DESCRIPTION OF THE TASK:
Write the records out once more, so that nothing differs from the original.

DATA SUPPLIED:
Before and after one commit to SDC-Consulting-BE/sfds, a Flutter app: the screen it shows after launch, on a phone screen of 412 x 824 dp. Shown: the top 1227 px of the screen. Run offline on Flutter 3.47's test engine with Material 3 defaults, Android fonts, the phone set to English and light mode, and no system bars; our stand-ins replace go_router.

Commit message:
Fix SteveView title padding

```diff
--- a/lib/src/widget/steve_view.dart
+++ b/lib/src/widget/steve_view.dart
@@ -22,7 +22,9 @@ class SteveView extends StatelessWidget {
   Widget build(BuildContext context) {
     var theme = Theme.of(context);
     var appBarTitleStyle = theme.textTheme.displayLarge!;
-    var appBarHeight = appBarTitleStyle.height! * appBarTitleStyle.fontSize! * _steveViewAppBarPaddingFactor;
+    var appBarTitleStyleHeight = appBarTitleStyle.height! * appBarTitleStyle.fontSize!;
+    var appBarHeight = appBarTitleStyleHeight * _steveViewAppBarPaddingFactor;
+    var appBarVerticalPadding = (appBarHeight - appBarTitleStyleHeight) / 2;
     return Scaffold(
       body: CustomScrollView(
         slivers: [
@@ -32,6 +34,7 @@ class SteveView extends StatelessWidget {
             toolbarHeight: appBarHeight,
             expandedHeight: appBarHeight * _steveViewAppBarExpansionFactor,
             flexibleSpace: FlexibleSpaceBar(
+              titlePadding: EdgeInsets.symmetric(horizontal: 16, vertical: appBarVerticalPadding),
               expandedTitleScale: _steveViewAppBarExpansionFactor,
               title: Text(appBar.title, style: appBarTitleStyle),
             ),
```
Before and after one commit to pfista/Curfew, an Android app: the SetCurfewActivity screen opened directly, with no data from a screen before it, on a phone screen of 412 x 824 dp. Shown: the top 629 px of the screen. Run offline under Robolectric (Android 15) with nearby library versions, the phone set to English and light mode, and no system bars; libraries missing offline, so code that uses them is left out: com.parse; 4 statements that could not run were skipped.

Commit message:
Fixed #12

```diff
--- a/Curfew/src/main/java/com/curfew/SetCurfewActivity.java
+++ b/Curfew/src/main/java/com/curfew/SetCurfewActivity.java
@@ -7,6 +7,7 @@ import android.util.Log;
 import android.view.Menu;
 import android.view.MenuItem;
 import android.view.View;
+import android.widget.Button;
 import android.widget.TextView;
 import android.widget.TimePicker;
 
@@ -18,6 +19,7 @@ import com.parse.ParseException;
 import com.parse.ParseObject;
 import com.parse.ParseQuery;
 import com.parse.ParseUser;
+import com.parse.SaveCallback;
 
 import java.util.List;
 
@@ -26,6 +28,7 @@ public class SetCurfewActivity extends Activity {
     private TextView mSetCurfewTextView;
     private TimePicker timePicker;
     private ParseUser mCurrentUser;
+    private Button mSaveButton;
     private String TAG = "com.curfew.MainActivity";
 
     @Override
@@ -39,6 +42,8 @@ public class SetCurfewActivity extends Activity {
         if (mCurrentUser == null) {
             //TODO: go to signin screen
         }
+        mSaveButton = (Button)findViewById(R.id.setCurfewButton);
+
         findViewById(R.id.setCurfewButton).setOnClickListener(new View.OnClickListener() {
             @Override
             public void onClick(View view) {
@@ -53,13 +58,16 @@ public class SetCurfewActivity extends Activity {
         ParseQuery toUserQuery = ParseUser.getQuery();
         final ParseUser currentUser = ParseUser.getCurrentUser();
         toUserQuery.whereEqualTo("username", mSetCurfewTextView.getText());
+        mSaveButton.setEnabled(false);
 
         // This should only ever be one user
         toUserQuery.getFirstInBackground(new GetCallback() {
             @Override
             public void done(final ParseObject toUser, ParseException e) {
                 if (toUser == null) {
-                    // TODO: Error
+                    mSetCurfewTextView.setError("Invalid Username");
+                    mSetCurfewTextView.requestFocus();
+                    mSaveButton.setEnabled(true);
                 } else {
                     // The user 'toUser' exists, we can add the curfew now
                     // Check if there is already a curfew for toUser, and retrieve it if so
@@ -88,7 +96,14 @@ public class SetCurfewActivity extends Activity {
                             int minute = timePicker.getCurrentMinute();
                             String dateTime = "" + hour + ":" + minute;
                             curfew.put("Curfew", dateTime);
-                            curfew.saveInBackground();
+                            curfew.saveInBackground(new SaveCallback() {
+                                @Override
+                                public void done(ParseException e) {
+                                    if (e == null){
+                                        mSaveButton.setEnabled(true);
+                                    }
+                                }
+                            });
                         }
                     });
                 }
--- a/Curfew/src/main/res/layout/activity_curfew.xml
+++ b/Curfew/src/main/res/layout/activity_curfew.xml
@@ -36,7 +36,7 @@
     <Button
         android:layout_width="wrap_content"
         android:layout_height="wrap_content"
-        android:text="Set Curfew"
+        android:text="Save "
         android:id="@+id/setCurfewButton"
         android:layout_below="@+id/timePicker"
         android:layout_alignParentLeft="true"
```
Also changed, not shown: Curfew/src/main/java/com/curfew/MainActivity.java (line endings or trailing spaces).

ANSWER TO THIS EXERCISE:
Before and after one commit to SDC-Consulting-BE/sfds, a Flutter app: the screen it shows after launch, on a phone screen of 412 x 824 dp. Shown: the top 1227 px of the screen. Run offline on Flutter 3.47's test engine with Material 3 defaults, Android fonts, the phone set to English and light mode, and no system bars; our stand-ins replace go_router.

Commit message:
Fix SteveView title padding

```diff
--- a/lib/src/widget/steve_view.dart
+++ b/lib/src/widget/steve_view.dart
@@ -22,7 +22,9 @@ class SteveView extends StatelessWidget {
   Widget build(BuildContext context) {
     var theme = Theme.of(context);
     var appBarTitleStyle = theme.textTheme.displayLarge!;
-    var appBarHeight = appBarTitleStyle.height! * appBarTitleStyle.fontSize! * _steveViewAppBarPaddingFactor;
+    var appBarTitleStyleHeight = appBarTitleStyle.height! * appBarTitleStyle.fontSize!;
+    var appBarHeight = appBarTitleStyleHeight * _steveViewAppBarPaddingFactor;
+    var appBarVerticalPadding = (appBarHeight - appBarTitleStyleHeight) / 2;
     return Scaffold(
       body: CustomScrollView(
         slivers: [
@@ -32,6 +34,7 @@ class SteveView extends StatelessWidget {
             toolbarHeight: appBarHeight,
             expandedHeight: appBarHeight * _steveViewAppBarExpansionFactor,
             flexibleSpace: FlexibleSpaceBar(
+              titlePadding: EdgeInsets.symmetric(horizontal: 16, vertical: appBarVerticalPadding),
               expandedTitleScale: _steveViewAppBarExpansionFactor,
               title: Text(appBar.title, style: appBarTitleStyle),
             ),
```
Before and after one commit to pfista/Curfew, an Android app: the SetCurfewActivity screen opened directly, with no data from a screen before it, on a phone screen of 412 x 824 dp. Shown: the top 629 px of the screen. Run offline under Robolectric (Android 15) with nearby library versions, the phone set to English and light mode, and no system bars; libraries missing offline, so code that uses them is left out: com.parse; 4 statements that could not run were skipped.

Commit message:
Fixed #12

```diff
--- a/Curfew/src/main/java/com/curfew/SetCurfewActivity.java
+++ b/Curfew/src/main/java/com/curfew/SetCurfewActivity.java
@@ -7,6 +7,7 @@ import android.util.Log;
 import android.view.Menu;
 import android.view.MenuItem;
 import android.view.View;
+import android.widget.Button;
 import android.widget.TextView;
 import android.widget.TimePicker;
 
@@ -18,6 +19,7 @@ import com.parse.ParseException;
 import com.parse.ParseObject;
 import com.parse.ParseQuery;
 import com.parse.ParseUser;
+import com.parse.SaveCallback;
 
 import java.util.List;
 
@@ -26,6 +28,7 @@ public class SetCurfewActivity extends Activity {
     private TextView mSetCurfewTextView;
     private TimePicker timePicker;
     private ParseUser mCurrentUser;
+    private Button mSaveButton;
     private String TAG = "com.curfew.MainActivity";
 
     @Override
@@ -39,6 +42,8 @@ public class SetCurfewActivity extends Activity {
         if (mCurrentUser == null) {
             //TODO: go to signin screen
         }
+        mSaveButton = (Button)findViewById(R.id.setCurfewButton);
+
         findViewById(R.id.setCurfewButton).setOnClickListener(new View.OnClickListener() {
             @Override
             public void onClick(View view) {
@@ -53,13 +58,16 @@ public class SetCurfewActivity extends Activity {
         ParseQuery toUserQuery = ParseUser.getQuery();
         final ParseUser currentUser = ParseUser.getCurrentUser();
         toUserQuery.whereEqualTo("username", mSetCurfewTextView.getText());
+        mSaveButton.setEnabled(false);
 
         // This should only ever be one user
         toUserQuery.getFirstInBackground(new GetCallback() {
             @Override
             public void done(final ParseObject toUser, ParseException e) {
                 if (toUser == null) {
-                    // TODO: Error
+                    mSetCurfewTextView.setError("Invalid Username");
+                    mSetCurfewTextView.requestFocus();
+                    mSaveButton.setEnabled(true);
                 } else {
                     // The user 'toUser' exists, we can add the curfew now
                     // Check if there is already a curfew for toUser, and retrieve it if so
@@ -88,7 +96,14 @@ public class SetCurfewActivity extends Activity {
                             int minute = timePicker.getCurrentMinute();
                             String dateTime = "" + hour + ":" + minute;
                             curfew.put("Curfew", dateTime);
-                            curfew.saveInBackground();
+                            curfew.saveInBackground(new SaveCallback() {
+                                @Override
+                                public void done(ParseException e) {
+                                    if (e == null){
+                                        mSaveButton.setEnabled(true);
+                                    }
+                                }
+                            });
                         }
                     });
                 }
--- a/Curfew/src/main/res/layout/activity_curfew.xml
+++ b/Curfew/src/main/res/layout/activity_curfew.xml
@@ -36,7 +36,7 @@
     <Button
         android:layout_width="wrap_content"
         android:layout_height="wrap_content"
-        android:text="Set Curfew"
+        android:text="Save "
         android:id="@+id/setCurfewButton"
         android:layout_below="@+id/timePicker"
         android:layout_alignParentLeft="true"
```
Also changed, not shown: Curfew/src/main/java/com/curfew/MainActivity.java (line endings or trailing spaces).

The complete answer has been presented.